(Before-and-after page screenshots)
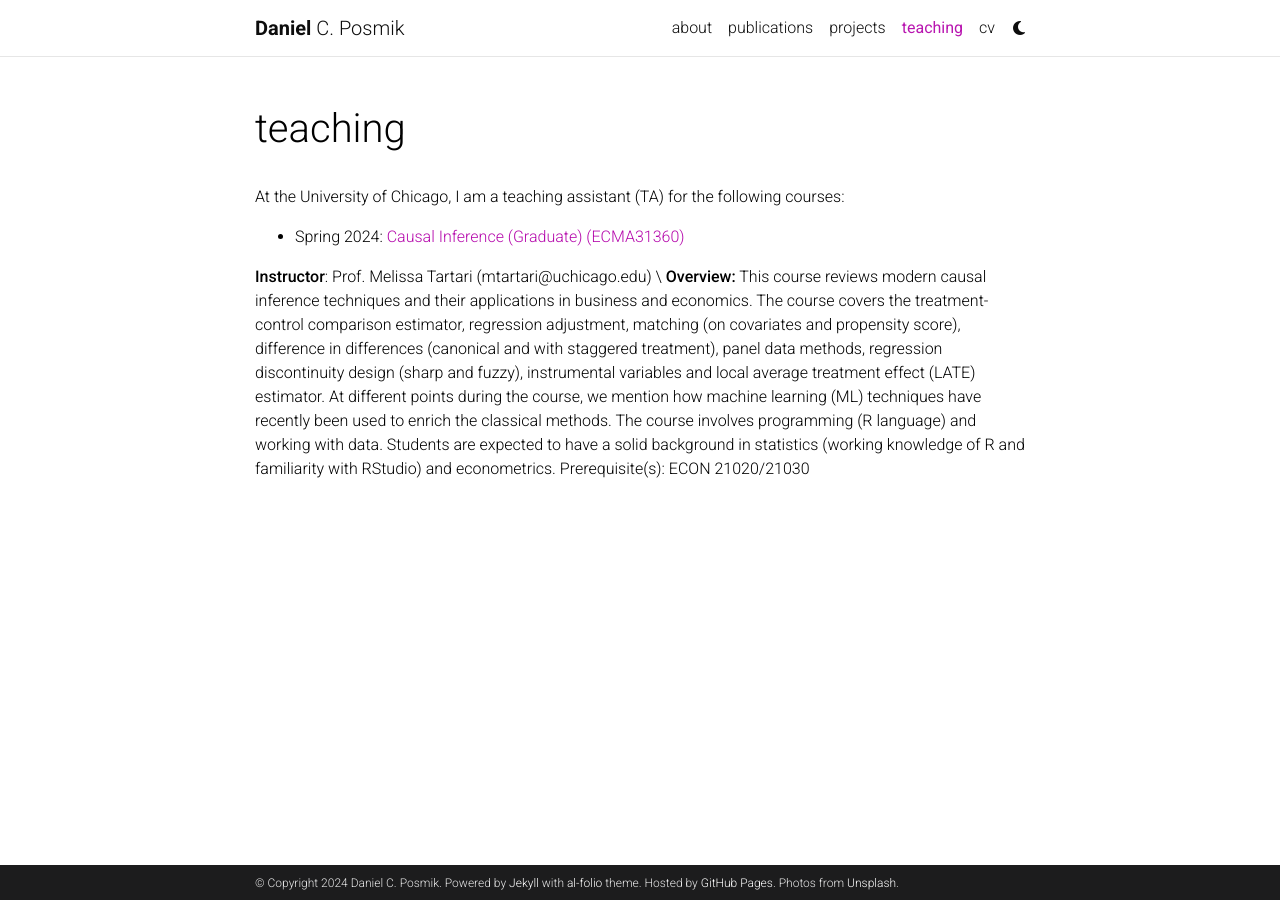
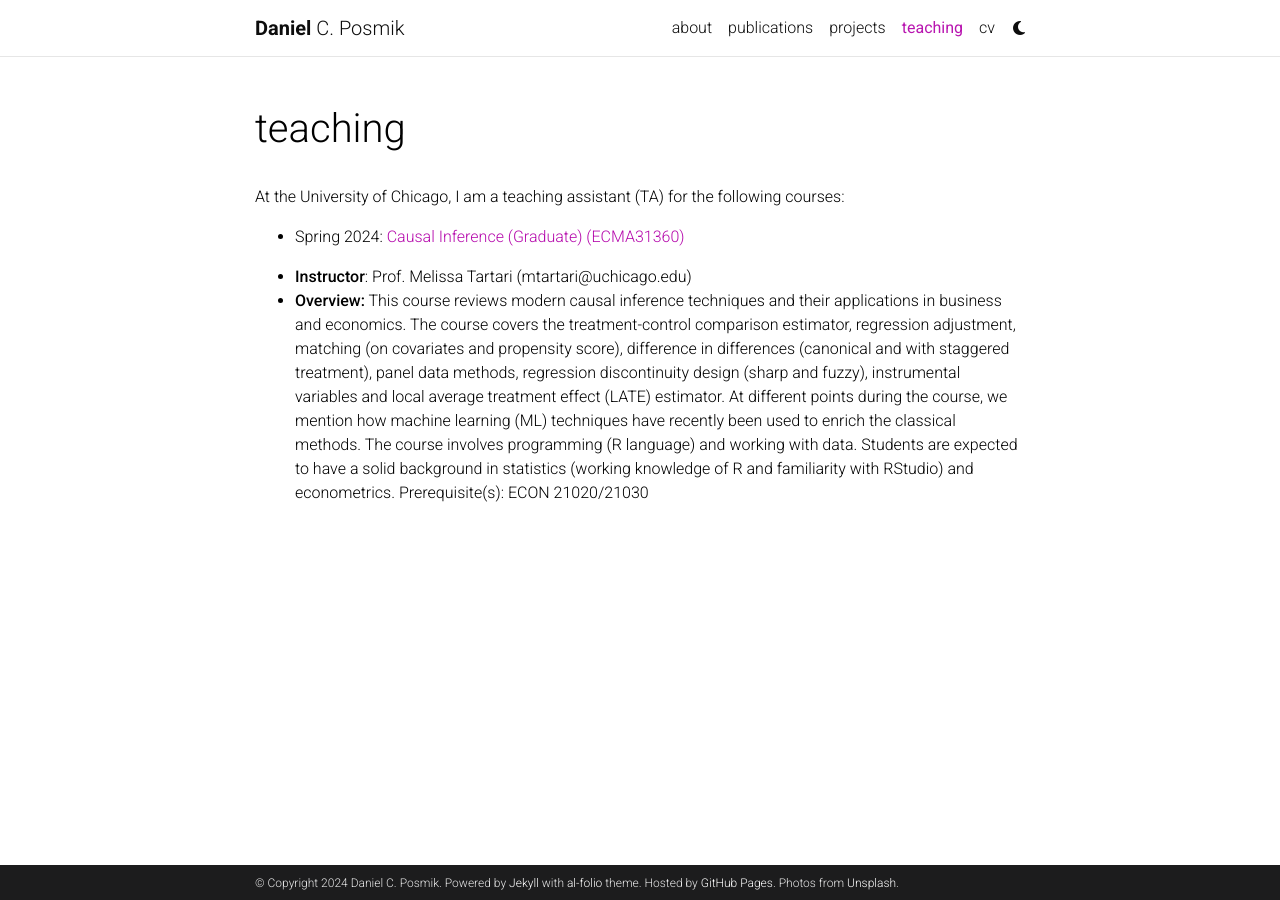
Before and after one commit to posmikdc/posmikdc.github.io, a Jekyll site: the page built from _pages/teaching.md, in a window 1280 px wide. Built offline with Jekyll 4.4.1, drawn with Linux system fonts in a browser that asks for light colours; comment, search, counter and statistics services are not loaded; a style sheet for code colours, icons or effects is not loaded.

```diff
--- a/_pages/teaching.md
+++ b/_pages/teaching.md
@@ -11,5 +11,5 @@ At the University of Chicago, I am a teaching assistant (TA) for the following c
 
 * Spring 2024: [Causal Inference (Graduate) (ECMA31360)](https://voices.uchicago.edu/qrmeth/courses/#31360)
 
-**Instructor**: Prof. Melissa Tartari (mtartari@uchicago.edu) \
-**Overview:** This course reviews modern causal inference techniques and their applications in business and economics. The course covers the treatment-control comparison estimator, regression adjustment, matching (on covariates and propensity score), difference in differences (canonical and with staggered treatment), panel data methods, regression discontinuity design (sharp and fuzzy), instrumental variables and local average treatment effect (LATE) estimator. At different points during the course, we mention how machine learning (ML) techniques have recently been used to enrich the classical methods. The course involves programming (R language) and working with data. Students are expected to have a solid background in statistics (working knowledge of R and familiarity with RStudio) and econometrics. Prerequisite(s): ECON 21020/21030
+- **Instructor**: Prof. Melissa Tartari (mtartari@uchicago.edu)
+- **Overview:** This course reviews modern causal inference techniques and their applications in business and economics. The course covers the treatment-control comparison estimator, regression adjustment, matching (on covariates and propensity score), difference in differences (canonical and with staggered treatment), panel data methods, regression discontinuity design (sharp and fuzzy), instrumental variables and local average treatment effect (LATE) estimator. At different points during the course, we mention how machine learning (ML) techniques have recently been used to enrich the classical methods. The course involves programming (R language) and working with data. Students are expected to have a solid background in statistics (working knowledge of R and familiarity with RStudio) and econometrics. Prerequisite(s): ECON 21020/21030
```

§ WORK ITEM
Each line of the data that holds "Instructor" should be reported.

§ FINAL ANSWER
-**Instructor**: Prof. Melissa Tartari (mtartari@uchicago.edu) \
+- **Instructor**: Prof. Melissa Tartari (mtartari@uchicago.edu)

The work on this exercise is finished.